By Emily Robinson
Photos by Shannon Persell and Emily Robinson

Hunting, fishing, and other outdoor pursuits have traditionally been dominated by men. While women were the hub of their home—cooking, cleaning, parenting, creating, and keeping the household running smoothly—men were often out in the world providing. But times have changed. Women crave a strong connection to the land, the water, the trees, and the animals that call these wild places home, for they are a woman's home too. As much as a woman has traditionally been the heart of her physical home, she is the heart of nature as well.

How can a woman bridge this gap and gain confidence in the outdoors? How can she learn to navigate the woods alone, build a shelter, and hunt, fish, and trap her own food? It was with these questions in mind that Dr. Christine Thomas, DU advisory senior vice president and dean of the University of Wisconsin—Stevens Point College of Natural Resources, organized a workshop in 1991 for women looking to get outdoors. This workshop was the humble beginning of what is now the highly successful Becoming an Outdoors-Woman (BOW) program, which has changed the lives of thousands of women across North America over the past three decades.

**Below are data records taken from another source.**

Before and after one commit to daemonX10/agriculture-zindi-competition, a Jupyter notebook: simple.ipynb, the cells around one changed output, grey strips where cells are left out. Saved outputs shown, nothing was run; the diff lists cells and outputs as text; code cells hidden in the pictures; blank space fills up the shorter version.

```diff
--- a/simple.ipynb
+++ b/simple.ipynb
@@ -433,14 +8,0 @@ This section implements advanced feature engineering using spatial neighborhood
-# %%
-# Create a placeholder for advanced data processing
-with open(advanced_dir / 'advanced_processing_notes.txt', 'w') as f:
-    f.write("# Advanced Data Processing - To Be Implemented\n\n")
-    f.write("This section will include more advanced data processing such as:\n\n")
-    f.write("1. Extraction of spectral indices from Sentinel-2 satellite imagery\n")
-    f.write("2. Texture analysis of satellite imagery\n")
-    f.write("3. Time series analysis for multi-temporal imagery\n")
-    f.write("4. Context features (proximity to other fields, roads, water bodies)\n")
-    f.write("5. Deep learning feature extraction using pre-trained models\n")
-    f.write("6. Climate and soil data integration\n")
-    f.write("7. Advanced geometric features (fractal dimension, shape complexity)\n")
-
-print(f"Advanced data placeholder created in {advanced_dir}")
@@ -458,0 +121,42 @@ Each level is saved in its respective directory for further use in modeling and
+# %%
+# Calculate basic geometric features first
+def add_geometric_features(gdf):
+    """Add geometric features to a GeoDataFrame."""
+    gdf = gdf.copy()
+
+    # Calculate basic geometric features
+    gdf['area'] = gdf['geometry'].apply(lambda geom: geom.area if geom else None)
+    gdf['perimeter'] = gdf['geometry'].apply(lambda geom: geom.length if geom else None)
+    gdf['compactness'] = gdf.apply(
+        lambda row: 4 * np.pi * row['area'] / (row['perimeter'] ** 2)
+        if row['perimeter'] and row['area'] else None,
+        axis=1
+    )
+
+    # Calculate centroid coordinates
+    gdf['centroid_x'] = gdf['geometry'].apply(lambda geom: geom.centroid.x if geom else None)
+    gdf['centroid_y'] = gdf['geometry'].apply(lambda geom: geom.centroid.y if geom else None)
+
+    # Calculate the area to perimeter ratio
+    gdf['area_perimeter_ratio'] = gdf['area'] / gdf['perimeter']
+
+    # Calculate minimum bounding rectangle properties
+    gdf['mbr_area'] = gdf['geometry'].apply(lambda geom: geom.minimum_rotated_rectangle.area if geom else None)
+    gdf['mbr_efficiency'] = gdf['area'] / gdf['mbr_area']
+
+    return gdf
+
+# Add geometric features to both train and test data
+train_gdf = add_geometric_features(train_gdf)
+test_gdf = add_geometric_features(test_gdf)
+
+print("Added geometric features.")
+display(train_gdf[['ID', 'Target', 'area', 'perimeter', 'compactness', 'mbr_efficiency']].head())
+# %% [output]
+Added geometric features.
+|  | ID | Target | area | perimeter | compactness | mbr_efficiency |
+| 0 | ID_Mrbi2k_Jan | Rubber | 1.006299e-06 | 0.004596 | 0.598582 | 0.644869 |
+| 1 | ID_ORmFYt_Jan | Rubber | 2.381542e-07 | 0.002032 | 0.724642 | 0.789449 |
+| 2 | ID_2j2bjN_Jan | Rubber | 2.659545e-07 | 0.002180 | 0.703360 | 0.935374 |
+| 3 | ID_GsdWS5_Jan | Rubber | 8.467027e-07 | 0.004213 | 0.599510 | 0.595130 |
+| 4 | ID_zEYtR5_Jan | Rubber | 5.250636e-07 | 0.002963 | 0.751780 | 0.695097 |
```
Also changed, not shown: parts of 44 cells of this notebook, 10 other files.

It started as an experiment. Thomas, then a brand-new professor, gathered a handful of friends and colleagues to mentor 106 women in the Wisconsin woods. They borrowed equipment, patched together resources, and taught the women everything they could about the outdoors in a single weekend.

"I set out to teach women outdoor skills and how to shoot shotguns," Thomas says. "What I didn't understand was that we were going to change their lives along the way—and that our lives would change as well."

The fuel for the first BOW workshop came from a small conference held by Thomas and others in 1990, called "Breaking Down Barriers." The event examined why more women weren't participating in hunting and angling.

"We had a group of about 60 attendees who identified 21 unique barriers for women who wanted to participate in hunting and fishing," Thomas recalls. "But if you really looked at the list, 14 of those related to women simply not knowing how to do it. We thought we could offer the opportunity for them to learn. The first BOW workshop a year later was a shot at seeing if anyone was interested."

The answer was a resounding yes. From that first workshop, BOW has grown exponentially, with events held regularly in 40 states and five Canadian provinces. Typically, states host an annual weekend-long workshop, which covers a wide array of topics relevant to outdoorswomen. Whether you are interested in attracting hummingbirds to your backyard, learning how to properly handle and shoot a shotgun, identifying edible plants, casting a fly rod, or cleaning and cooking game—or one of dozens of topics in between—BOW has a course for you.

In 2018, I had the opportunity to attend BOW workshops in Wisconsin and Arkansas. Ducks Unlimited Art Director Shannon Persell accompanied me to Wisconsin in August to experience BOW's flagship program, launched by Thomas nearly 30 years ago. We were welcomed with open arms to Wisconsin BOW's home at Treehaven Field Station, near Tomahawk, by more than 60 attendees, BOW Director Peggy Farrell, and over a dozen instructors and coordinators who were passionate about helping women grow their skills and confidence. In October, I was generously invited by one of DU's partners in conservation, the Arkansas Game and Fish Commission (AGFC), to attend the Arkansas BOW workshop at the Vines Center, just outside Little Rock. The AGFC hosts this highly successful event, which sells out every year.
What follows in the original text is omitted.